Reputation Matters


A good financial advisor should come with a strong reputation.  Do plenty of research into the records and history of the financial advisors your considering.  Some elements to consider include: are they local, what is their financial background and experience, how aggressive or conservative are they, and what do their customers say about them?   Of course, it always makes sense to find as much information as possible on a track record of success and how long that success has been sustained.  Never be afraid to ask friends and family for advisors who have worked well for them. Don’t be too shy to question them on any lousy experiences with a financial advisor they’ve had.  Sometimes knowing who does a poor job is more important than knowing who does a great job.


Traits Of Success


There are plenty of ways to determine if a financial advisor has been successful or not.  The first key that should be most obvious when you meet is whether they are passionate about finance and care about your success.  Offices that efficiently operate that see your appointment on time, and treat you like you matter should mean something to you.  You can trust that to some degree off the bat; they know you are essential to them.  You also want an analytical mindset out of your advisor.  The level of detail required for a financial advisor is dense at best and requires a well-organized and thoughtful individual to balance all your accounts against each other.  Finally, make sure you have a financial advisor working for you and not the other way around.  If you are a more conservative investor, and your initial meeting is with an advisor who tries to convince you aggression is the way to go–it’s a good sign you might not fit well together.  In this partnership, your financial advisor must understand that your interests come first.  They should be able to guide you on the path that feels best for you, not tell you which way is best.
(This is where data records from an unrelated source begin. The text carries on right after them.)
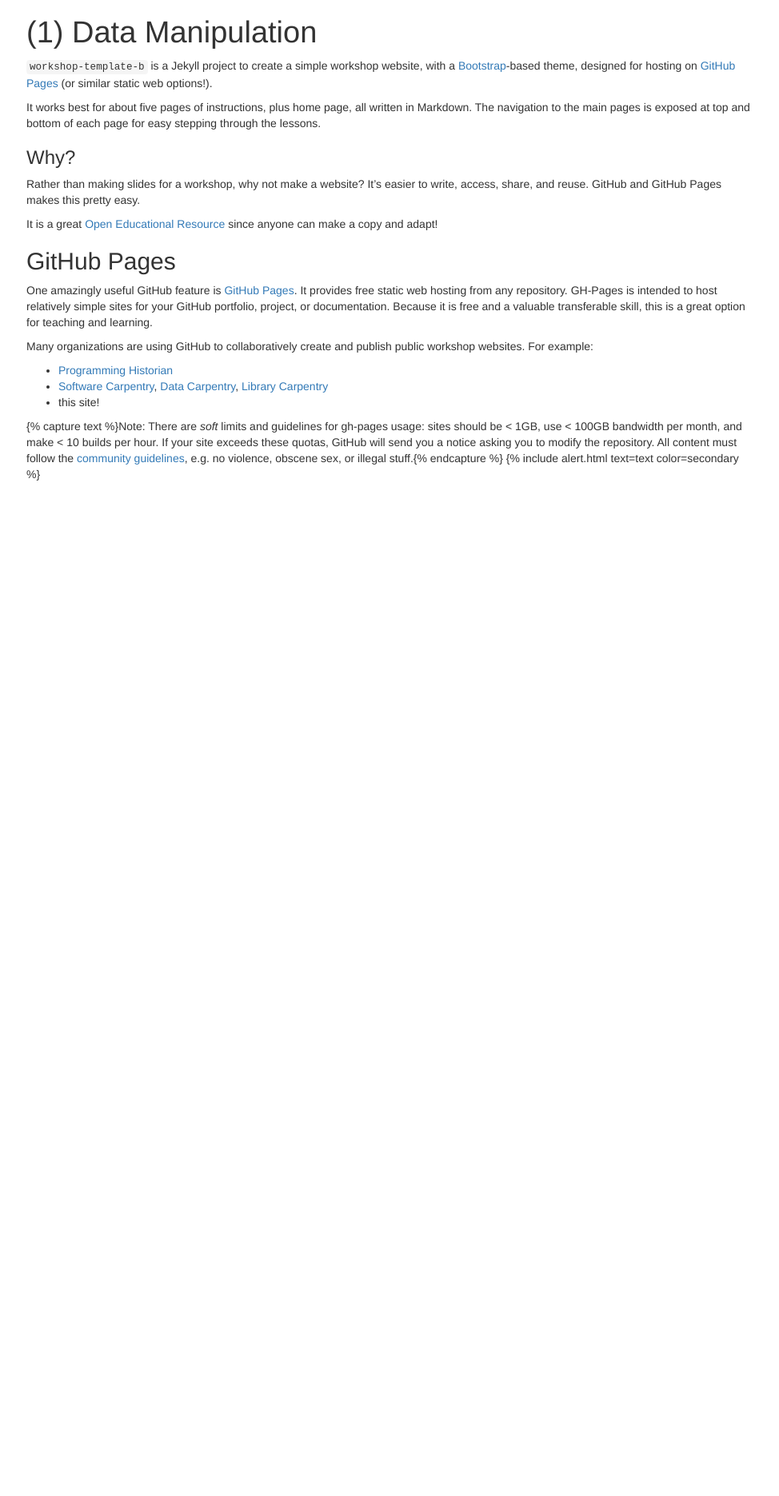
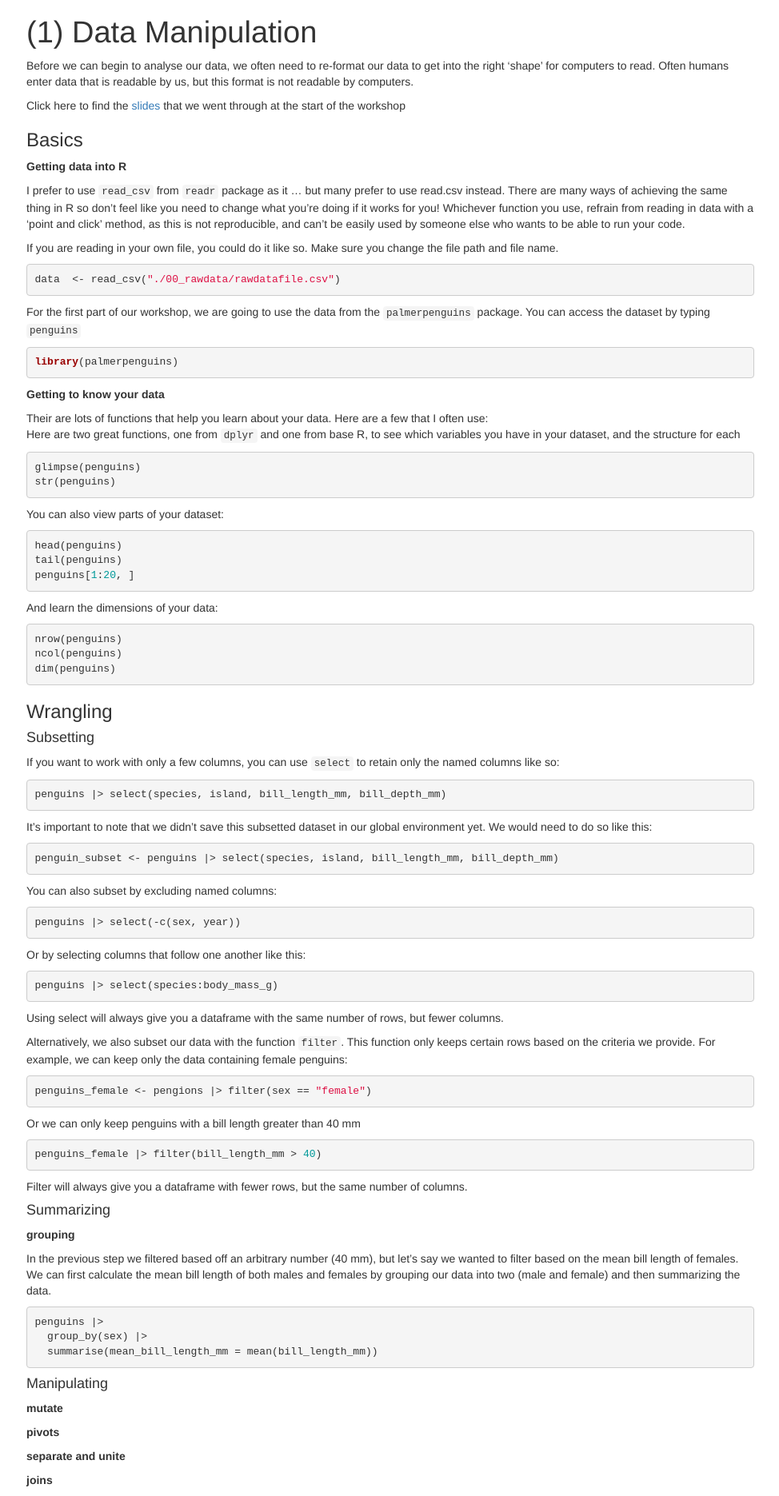
Before and after one commit to sandraemry/CSEE_DataWrangling, a Jekyll site: the page content/1-manipulation.html, which Jekyll copies as it is, in a window 1280 px wide. Shown: the whole page at 80% size, without its empty margins (152-1126 px from the left). Built offline with Jekyll 4.4.1, drawn with Linux system fonts in a browser that asks for light colours; before the commit the page ends 900 px from its top, so only the background shows below that.

Commit message:
adding content to data manipuation section

```diff
--- a/content/1-manipulation.html
+++ b/content/1-manipulation.html
@@ -353,44 +353,92 @@ display: none;
 </div>
 
 
-<p><code>workshop-template-b</code> is a Jekyll project to create a
-simple workshop website, with a <a href="https://getbootstrap.com/">Bootstrap</a>-based theme, designed for
-hosting on <a href="https://pages.github.com/">GitHub Pages</a> (or
-similar static web options!).</p>
-<p>It works best for about five pages of instructions, plus home page,
-all written in Markdown. The navigation to the main pages is exposed at
-top and bottom of each page for easy stepping through the lessons.</p>
-<div id="why" class="section level3">
-<h3>Why?</h3>
-<p>Rather than making slides for a workshop, why not make a website?
-It’s easier to write, access, share, and reuse. GitHub and GitHub Pages
-makes this pretty easy.</p>
-<p>It is a great <a href="https://en.wikipedia.org/wiki/Open_educational_resources">Open
-Educational Resource</a> since anyone can make a copy and adapt!</p>
+<p>Before we can begin to analyse our data, we often need to re-format
+our data to get into the right ‘shape’ for computers to read. Often
+humans enter data that is readable by us, but this format is not
+readable by computers.</p>
+<p>Click here to find the <a href="https://docs.google.com/presentation/d/1n3HJEGCP1tk4_XDXmdY8GalbZSj6kgko6MwzW2BwC5M/edit?usp=sharing">slides</a>
+that we went through at the start of the workshop</p>
+<div id="basics" class="section level3">
+<h3>Basics</h3>
+<p><strong>Getting data into R</strong></p>
+<p>I prefer to use <code>read_csv</code> from <code>readr</code> package
+as it … but many prefer to use read.csv instead. There are many ways of
+achieving the same thing in R so don’t feel like you need to change what
+you’re doing if it works for you! Whichever function you use, refrain
+from reading in data with a ‘point and click’ method, as this is not
+reproducible, and can’t be easily used by someone else who wants to be
+able to run your code.</p>
+<p>If you are reading in your own file, you could do it like so. Make
+sure you change the file path and file name.</p>
+<pre class="r"><code>data  &lt;- read_csv(&quot;./00_rawdata/rawdatafile.csv&quot;)</code></pre>
+<p>For the first part of our workshop, we are going to use the data from
+the <code>palmerpenguins</code> package. You can access the dataset by
+typing <code>penguins</code></p>
+<pre class="r"><code>library(palmerpenguins)</code></pre>
+<p><strong>Getting to know your data</strong></p>
+<p>Their are lots of functions that help you learn about your data. Here
+are a few that I often use:<br />
+Here are two great functions, one from <code>dplyr</code> and one from
+base R, to see which variables you have in your dataset, and the
+structure for each</p>
+<pre class="r"><code>glimpse(penguins)
+str(penguins)</code></pre>
+<p>You can also view parts of your dataset:</p>
+<pre class="r"><code>head(penguins)
+tail(penguins)
+penguins[1:20, ]</code></pre>
+<p>And learn the dimensions of your data:</p>
+<pre class="r"><code>nrow(penguins)
+ncol(penguins)
+dim(penguins)</code></pre>
 </div>
-<div id="github-pages" class="section level2">
-<h2>GitHub Pages</h2>
-<p>One amazingly useful GitHub feature is <a href="https://guides.github.com/features/pages/">GitHub Pages</a>. It
-provides free static web hosting from any repository. GH-Pages is
-intended to host relatively simple sites for your GitHub portfolio,
-project, or documentation. Because it is free and a valuable
-transferable skill, this is a great option for teaching and
-learning.</p>
-<p>Many organizations are using GitHub to collaboratively create and
-publish public workshop websites. For example:</p>
-<ul>
-<li><a href="http://programminghistorian.org/">Programming
-Historian</a></li>
-<li><a href="https://software-carpentry.org/">Software Carpentry</a>, <a href="http://www.datacarpentry.org/">Data Carpentry</a>, <a href="https://librarycarpentry.org/">Library Carpentry</a></li>
-<li>this site!</li>
-</ul>
-<p>{% capture text %}Note: There are <em>soft</em> limits and guidelines
-for gh-pages usage: sites should be &lt; 1GB, use &lt; 100GB bandwidth
-per month, and make &lt; 10 builds per hour. If your site exceeds these
-quotas, GitHub will send you a notice asking you to modify the
-repository. All content must follow the <a href="https://help.github.com/articles/github-community-guidelines/">community
-guidelines</a>, e.g. no violence, obscene sex, or illegal stuff.{%
-endcapture %} {% include alert.html text=text color=secondary %}</p>
+<div id="wrangling" class="section level3">
+<h3>Wrangling</h3>
+<div id="subsetting" class="section level4">
+<h4>Subsetting</h4>
+<p>If you want to work with only a few columns, you can use
+<code>select</code> to retain only the named columns like so:</p>
+<pre class="r"><code>penguins |&gt; select(species, island, bill_length_mm, bill_depth_mm)</code></pre>
+<p>It’s important to note that we didn’t save this subsetted dataset in
+our global environment yet. We would need to do so like this:</p>
+<pre class="r"><code>penguin_subset &lt;- penguins |&gt; select(species, island, bill_length_mm, bill_depth_mm)</code></pre>
+<p>You can also subset by excluding named columns:</p>
+<pre class="r"><code>penguins |&gt; select(-c(sex, year))</code></pre>
+<p>Or by selecting columns that follow one another like this:</p>
+<pre class="r"><code>penguins |&gt; select(species:body_mass_g)</code></pre>
+<p>Using select will always give you a dataframe with the same number of
+rows, but fewer columns.</p>
+<p>Alternatively, we also subset our data with the function
+<code>filter</code>. This function only keeps certain rows based on the
+criteria we provide. For example, we can keep only the data containing
+female penguins:</p>
+<pre class="r"><code>penguins_female &lt;- pengions |&gt; filter(sex == &quot;female&quot;)</code></pre>
+<p>Or we can only keep penguins with a bill length greater than 40
+mm</p>
+<pre class="r"><code>penguins_female |&gt; filter(bill_length_mm &gt; 40)</code></pre>
+<p>Filter will always give you a dataframe with fewer rows, but the same
+number of columns.</p>
+</div>
+<div id="summarizing" class="section level4">
+<h4>Summarizing</h4>
+<p><strong>grouping</strong></p>
+<p>In the previous step we filtered based off an arbitrary number (40
+mm), but let’s say we wanted to filter based on the mean bill length of
+females. We can first calculate the mean bill length of both males and
+females by grouping our data into two (male and female) and then
+summarizing the data.</p>
+<pre class="r"><code>penguins |&gt;
+  group_by(sex) |&gt;
+  summarise(mean_bill_length_mm = mean(bill_length_mm))</code></pre>
+</div>
+<div id="manipulating" class="section level4">
+<h4>Manipulating</h4>
+<p><strong>mutate</strong></p>
+<p><strong>pivots</strong></p>
+<p><strong>separate and unite</strong></p>
+<p><strong>joins</strong></p>
+</div>
 </div>
 
 
```
Also changed, not shown: content/1-manipulation.md (+99 -23 lines), index.md (+1 -1 lines).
Never underestimate the skill of a trained financial advisor. They can boost your portfolio and earning potential tremendously.  Finding the right partner can be precisely what you need to secure any long-term financial goals you may have.  The economic significance of taking the time to find the right financial advisor for you can’t be overstated.